eCommerce is booming. I lost track about how many times I have used that sentence in an article in some shape or form. You will get used to it, eventually.
It’ still true, though. The number of online sales keep increasing, and the amount of people that prefer buying from a webshop rather than visiting a brick-and-mortar store is bigger than ever.
A while ago, the mother company of WordPress.com bought e-commerce platform WooCommerce. Not just any platform, WooCommerce is the de facto e-Commerce solution for the WordPress world. It’s fairly easy to use and there’s an ecosystem with tons of plug-ins. For your average webshop, WooCommerce is as good a choice as any – although I am not really a fan of using a CMS as a foundation for your webshop. I guess what I’m trying to say is that it’s not a surprise that WordPress.com and WooCommerce have been integrated to offer an e-Commerce option to the WordPress.com crowd.
For “just” €25 per month you can tack WooCommerce onto your subscription which will allow you to start selling products straight away. There is no clear indication on what features of WooCommerce might be missing, but let’s be honest: if you are part of the audience that’s interested in WooCommerce as a service, you might not notice the difference anyway.
And for just €45 a month, you get… eCommerce. WordPress.com is surprisingly tight-lipped about the features of this plan. It includes WooCommerce, obviously, but also “Premium Features”. No word about what those features might be, however. When on the eCommerce page and trying to learn more about the offering you are immediately taken to a page to sign up for the €45 a month service. Talk about an unclear message.
Is the WordPress.com Store any good?
I honestly don’t know. There is so little information available that you can’t figure out if it’s a good deal or whether you are better off installing WooComemrce yourself on a WordPress site. When that is not an option, which might be why you are looking at WordPress.com to begin with, alternatives like Shopify might offer more bang for your buck. You simply can’t tell at this point from the information that’s given by WordPress.com
I would, however, stay clear from the eCommerce option since you are paying another $20 a month for “Premium” features that aren’t defined.
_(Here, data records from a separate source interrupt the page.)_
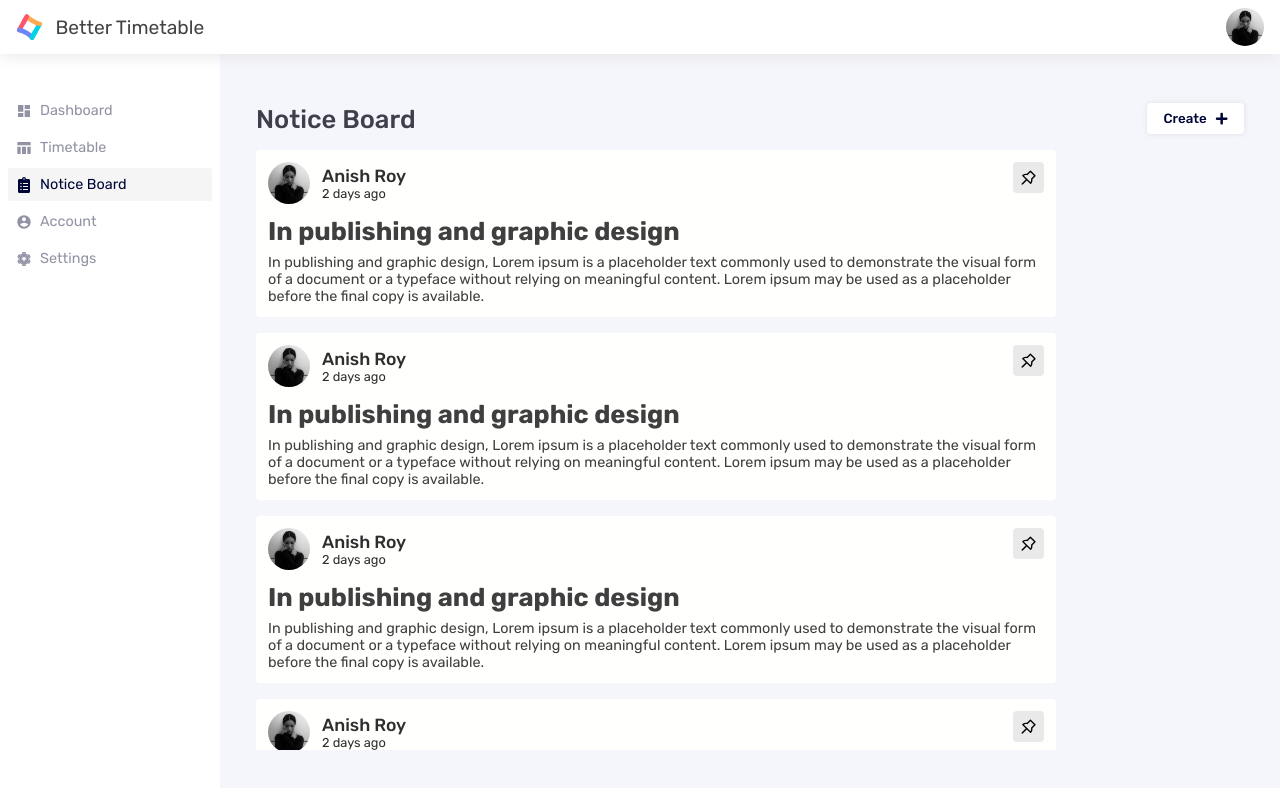
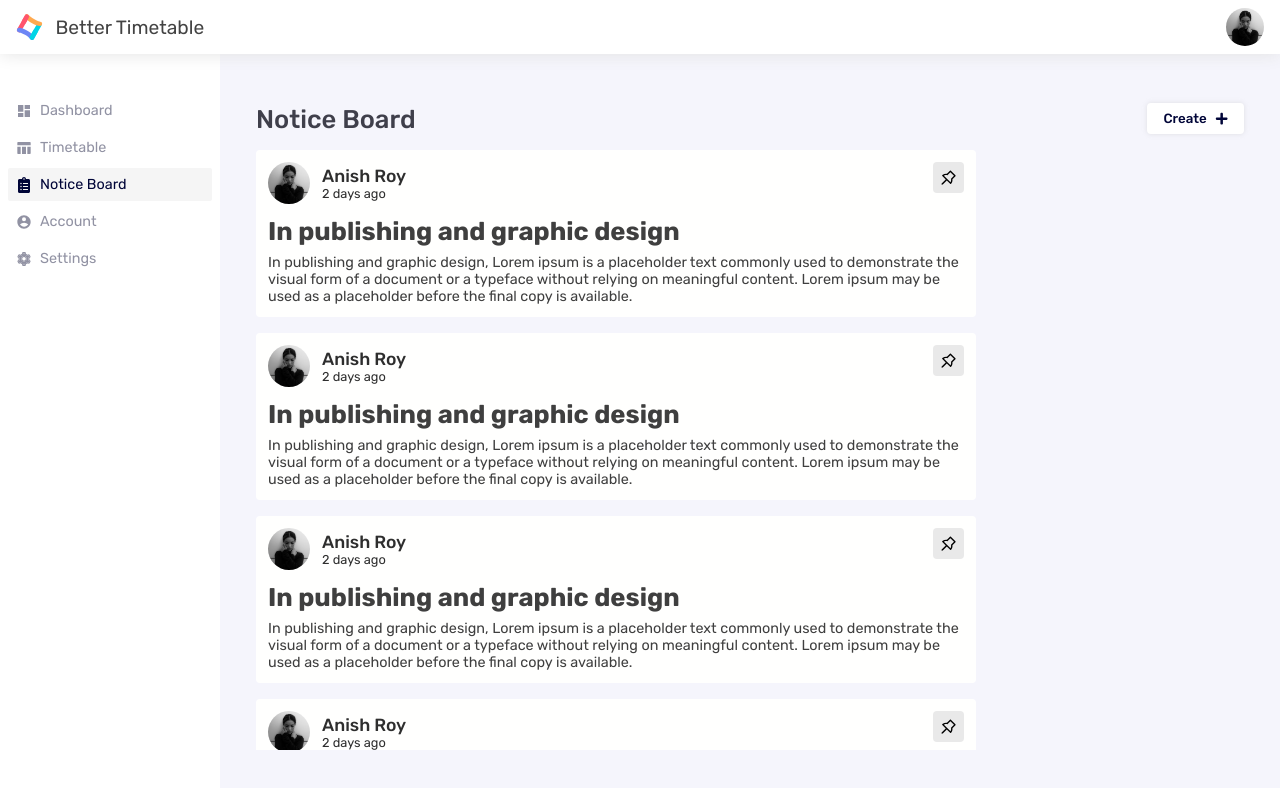
Before and after one commit to mahimabiswas/better-timetable, a React (Create React App) app: page /notice in a window 1280 px wide. Shown: the top 788 px of the page. Built offline with nearby package versions, Linux system fonts and the light colour scheme.

Commit message:
worked on notice

```diff
--- a/src/components/layout/styles.scss
+++ b/src/components/layout/styles.scss
@@ -19,5 +19,9 @@
     width: 100%;
     height: 100%;
     padding: 42px 36px;
+    background: #f5f5fc;
+    @include small {
+      padding: 42px 12px;
+    }
   }
 }
--- a/src/components/notice/index.js
+++ b/src/components/notice/index.js
@@ -35,9 +35,11 @@ export default function Board() {
                 <Button label="Create" icon={<FaPlus />} />
             </div>
             <div className="board">
-                {[...Array(4)].map(i => (
-                    <Notice i={i} />
-                ))}
+                <div className="notices">
+                    {[...Array(4)].map(i => (
+                        <Notice i={i} />
+                    ))}
+                </div>
             </div>
         </main>
     )
--- a/src/components/notice/styles.scss
+++ b/src/components/notice/styles.scss
@@ -1,13 +1,21 @@
+@import "scss/util";
+
 main {
   .board {
     margin-top: 16px;
     height: calc(100vh - 200px);
     overflow-y: scroll;
+    display: grid;
+    grid-template-columns: 720px 1fr;
+    @include medium {
+      grid-template-columns: 1fr;
+    }
+    .notices {
       .notice {
         background: #fffffe;
         padding: 12px;
         border-radius: 4px;
-      width: 800px;
+        width: 100%;
         position: relative;
         margin-bottom: 16px;
         .pin {
@@ -54,3 +62,4 @@ main {
       }
     }
   }
+}
--- a/src/components/timetable/styles.scss
+++ b/src/components/timetable/styles.scss
@@ -1,10 +1,6 @@
 @import "scss/util";
 
 main {
-  background: #f5f5fc;
-  @include small {
-    padding: 42px 12px;
-  }
   .top {
     width: 100%;
     display: flex;
```
Lines whose indentation alone changed are shown as unchanged.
I can’t tell you how to spend your money, of course, but if I were in your position I would look at another more transparent offer elsewhere.